Each learner can see their position on the leaderboard, which in turn leads to them wanting to improve their position by studying more, finishing assignments on time, improving daily interaction with the course and so on. All these are actions that will enhance learning.
Elements of Gamification
For gamification to be as effective as it should be in learning, it needs to bring together several different components. These include the following:
1. Integration of video games in the curriculum
Firstly, games allow learners to fail, adjust, persevere and keep trying. A bad grade can demotivate a learner to a point where they accept they are “just bad at something”.
Games, on the other hand, take the pressure off and encourage learners to try and get better at each try.
In addition, games give learners a sense of urgency and the anticipation of instantaneous feedback. This makes learners push harder to do better.
2. Bring on the competition
Secondly, a little competition is great for learning. Conversely, human beings thrive on positive affirmation. Gamifying stirs a little competition and when accompanied by a reward at the end of it (be it a badge, having the learner’s name on the leader board or even being named) can be gratifying and incentive enough to encourage learning.
On the downside, learners that are less competent can feel left out of the competitive learning and withdraw from the process entirely.
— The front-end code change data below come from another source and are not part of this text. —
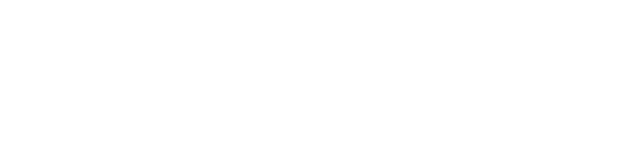
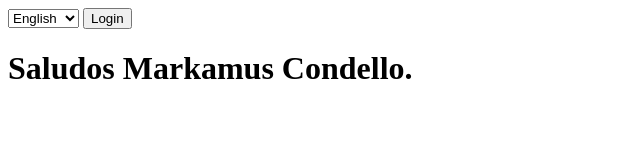
Before and after one commit to MarkCondello/Greetr_method, a plain HTML site: page index.html in a window 1280 px wide. Shown: the whole page, without its empty margins (0-640 px from the left). Drawn offline with Linux system fonts and the light colour scheme.

Commit message:
Included jQuery support to update HTML selectors.

```diff
--- a/Greetr.js
+++ b/Greetr.js
@@ -32,9 +32,10 @@
 		validate(){
 			if(supportedLang.indexOf(this.language) === -1){
 				throw "Invalid language.";
-			};// is the value entered for language within the array
+			};// is the value entered for language supported within the array
 		},
 
+		//informal greeting
 		greeting(){
 			return `${greetings[this.language]} ${this.firstName}!`;
 		},
@@ -73,6 +74,22 @@
 			this.language = lang;
 			this.validate();
 			return this;
+		},
+
+		//update a selector with the generated content from Greetr
+		updateEl(selector, isFormal = false){
+			if(!selector){
+				throw "Missing selector option";
+			}
+			var msg;
+			if(isFormal){
+				msg = `${this.formalGreeting()}`;
+			} else {
+				msg = `${this.greeting()}`;
+			}
+
+			$(selector).text(msg)
+			return this;
 		}
 	};
 
@@ -81,19 +98,18 @@
 		self.firstName = firstName || "";
 		self.lastName = lastName || "";
 		self.language = language || "en";
+
+		//check if the language entered is supported
+		self.validate();
 	};
 
+	//set the init method to the Greetr prototype so it shares its methods
 	 Greetr.init.prototype = Greetr.prototype;
 
+	 //set the keywords to use the Greetr method in the global context
 	global.Greetr = global.G$ = Greetr ;
 
 })(window, jQuery);
 
 var me = G$("Markamus", "Condello", "es");
-me.greet().formalGreeting();
-
- /*
-//Notes:
- by the time that Greetr is called, the Greetr.init method will have run so we can use the new keyword to create the method.
-
-*/
+me.greet(true).updateEl("#greeting", true);
--- a/index.html
+++ b/index.html
@@ -3,8 +3,29 @@
 
     </head>
     <body>
+    	<div id="logindiv">
+    		<select id="lang">
+    			<option value="en">English</option>
+    			<option value="es">Spanish</option>
+    		</select>
+    		<input type="button" value="Login" id="login">
+    	</div>
+    	<h1 id="greeting"></h1>
         <script src="jquery-1.11.2.js"></script>
         <script src="Greetr.js"></script>
         <script src="app.js"></script>
     </body>
 </html>
+
+<!-- add a method which takes a jquery object and updates whatever the selector is with the greetr method.
+We can do this by adding a method in the protoype which takes a selector, if it is formal or not.
+It should output to the element selector.
+eg
+updateEl(selector, isFormal = false){
+	if(isFormal){
+	$(selector).html(`${formalGreeting()}`)
+	} else {
+	$(selector).html(`${greeting}`)
+	}
+}
+-->
```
For this reason, competition should be used sparingly and as an option. Not everyone has to participate out in ‘public’. They can just complete the course privately if they’d rather.
3. Enhance teamwork
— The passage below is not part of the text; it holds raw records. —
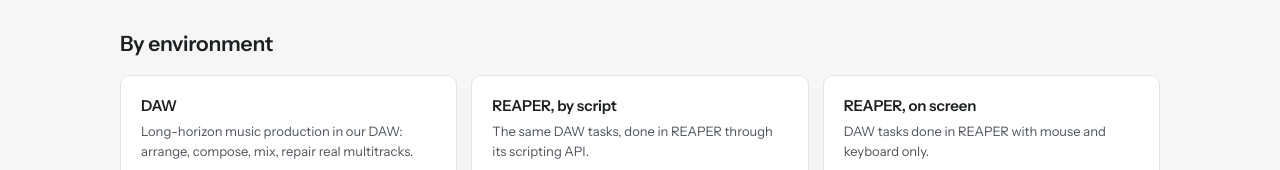
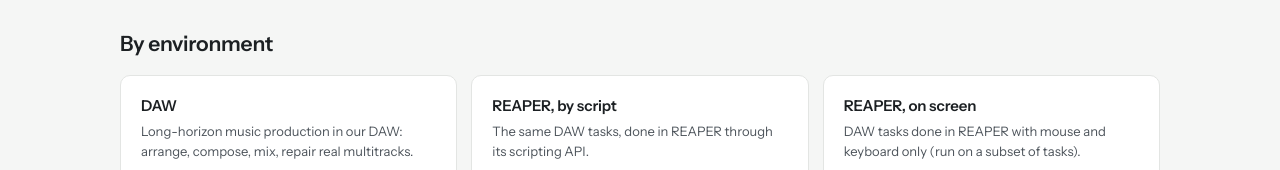
Before and after one commit to rightsify/rl, a plain HTML site: page index.html in a window 1280 px wide. Shown: the part 1280-1450 px from the top of the page. Drawn offline with Linux system fonts and the light colour scheme.

Commit message:
Note that the on-screen REAPER run used a subset of tasks
Co-Authored-By: Claude Opus 5.5 <noreply@anthropic.com>
Claude-Session: https://claude.ai/code/session_01Tiiw83K7TnteJmCVtH7V52

```diff
--- a/index.html
+++ b/index.html
@@ -135,7 +135,7 @@ footer{font-size:12.5px;color:var(--muted);display:grid;gap:4px}
 <div class="prow"><span class="nm"><i class="sw" style="background:var(--m-kimi)"></i>Kimi K3.1 Pro</span><span class="ptrack"><i style="width:22%;background:var(--m-kimi)"></i></span><span class="pv">22%</span></div></div><div class="card mini2"><h3>REAPER, by script</h3><p>The same DAW tasks, done in REAPER through its scripting API.</p><div class="prow"><span class="nm"><i class="sw" style="background:var(--m-gemini)"></i>Gemini 4 Argon</span><span class="ptrack"><i style="width:42%;background:var(--m-gemini)"></i></span><span class="pv">42%</span></div>
 <div class="prow"><span class="nm"><i class="sw" style="background:var(--m-opus)"></i>Claude Opus 5.5</span><span class="ptrack"><i style="width:38%;background:var(--m-opus)"></i></span><span class="pv">38%</span></div>
 <div class="prow"><span class="nm"><i class="sw" style="background:var(--m-gpt)"></i>GPT-6.1 Sol</span><span class="ptrack"><i style="width:36%;background:var(--m-gpt)"></i></span><span class="pv">36%</span></div>
-<div class="prow"><span class="nm"><i class="sw" style="background:var(--m-kimi)"></i>Kimi K3.1 Pro</span><span class="ptrack"><i style="width:24%;background:var(--m-kimi)"></i></span><span class="pv">24%</span></div></div><div class="card mini2"><h3>REAPER, on screen</h3><p>DAW tasks done in REAPER with mouse and keyboard only.</p><div class="prow"><span class="nm"><i class="sw" style="background:var(--m-gpt)"></i>GPT-6.1 Sol</span><span class="ptrack"><i style="width:31%;background:var(--m-gpt)"></i></span><span class="pv">31%</span></div>
+<div class="prow"><span class="nm"><i class="sw" style="background:var(--m-kimi)"></i>Kimi K3.1 Pro</span><span class="ptrack"><i style="width:24%;background:var(--m-kimi)"></i></span><span class="pv">24%</span></div></div><div class="card mini2"><h3>REAPER, on screen</h3><p>DAW tasks done in REAPER with mouse and keyboard only (run on a subset of tasks).</p><div class="prow"><span class="nm"><i class="sw" style="background:var(--m-gpt)"></i>GPT-6.1 Sol</span><span class="ptrack"><i style="width:31%;background:var(--m-gpt)"></i></span><span class="pv">31%</span></div>
 <div class="prow"><span class="nm"><i class="sw" style="background:var(--m-gemini)"></i>Gemini 4 Argon</span><span class="ptrack"><i style="width:31%;background:var(--m-gemini)"></i></span><span class="pv">31%</span></div>
 <div class="prow"><span class="nm"><i class="sw" style="background:var(--m-opus)"></i>Claude Opus 5.5</span><span class="ptrack"><i style="width:12%;background:var(--m-opus)"></i></span><span class="pv">12%</span></div>
 <div class="prow"><span class="nm"><i class="sw" style="background:var(--m-kimi)"></i>Kimi K3.1 Pro</span><span class="ptrack"><i style="width:12%;background:var(--m-kimi)"></i></span><span class="pv">12%</span></div></div><div class="card mini2"><h3>Picture to sound</h3><p>Watch a clip, make the right sounds in code, fix a soundtrack, cut a real catalog song to picture.</p><div class="prow"><span class="nm"><i class="sw" style="background:var(--m-gpt)"></i>GPT-6.1 Sol</span><span class="ptrack"><i style="width:34%;background:var(--m-gpt)"></i></span><span class="pv">34%</span></div>
```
Lastly, teamwork can be good. Depending on your online course platform, you may be able to create a team environment by awarding group tasks, with group-based reward systems. That way it becomes a group effort as opposed to independently competing against each other.
Not only does this encourage collaboration, but it also ensures the more competent learners help the weaker ones along.
4. Participation in the decision making
In addition, gamification can give learners a voice and a sense of control over their learning process through voting. They can add their voice to the lessons that helped the most. Having a say in the learning process improves the confidence of learner levels and increases their willingness to participate and learn.
5. Time Pressure
Allotting a task with a timeline attached to it ensures learners focus on one activity at a time in order to complete it in good time. Here, the Parkinson’s Law applies; work expands to fill the time available for its completion. Gamification applies a time pressure which gets learners more excited to complete a task within the given time, or even earlier for bonus points.
Best Practices For Gamification
1. Consider learner needs
For gamification to work effectively, you’ll need to consider your learner’s interests, needs and levels. If you place them on a lower level, they’ll get bored and lose interest, if the level is too advanced, they may feel discouraged and give up altogether. Your best bet is to start at a comfortable level and gradually escalate.
2. Use exciting language
Something else you can do to get learners raring to go is using different language. You can call their groups ‘leagues’ instead of a team. You can call a mathematical puzzle an ‘’investigation” and so on. This is more useful and effective in lower levels than in higher levels of learning, but it’s still worth trying.
3. Innovative rewards
For higher levels of learning, bonus points and gold stars do not mean as much as say opting out of a quiz or getting extra credit. Ensure you align your reward system to things and concepts that your learners find irresistible enough to work harder for.
Gamification should not lose sight of its purpose, which is to help facilitate learning. You still need to have moments of reflection to gauge what’s been learned, how it can be applied, and what learners can expect from similar lessons as well.
Remember, gamification only enhances the curriculum. It doesn’t replace it in its entirety. Learners should still be able to master their courses on the various levels they are on or higher.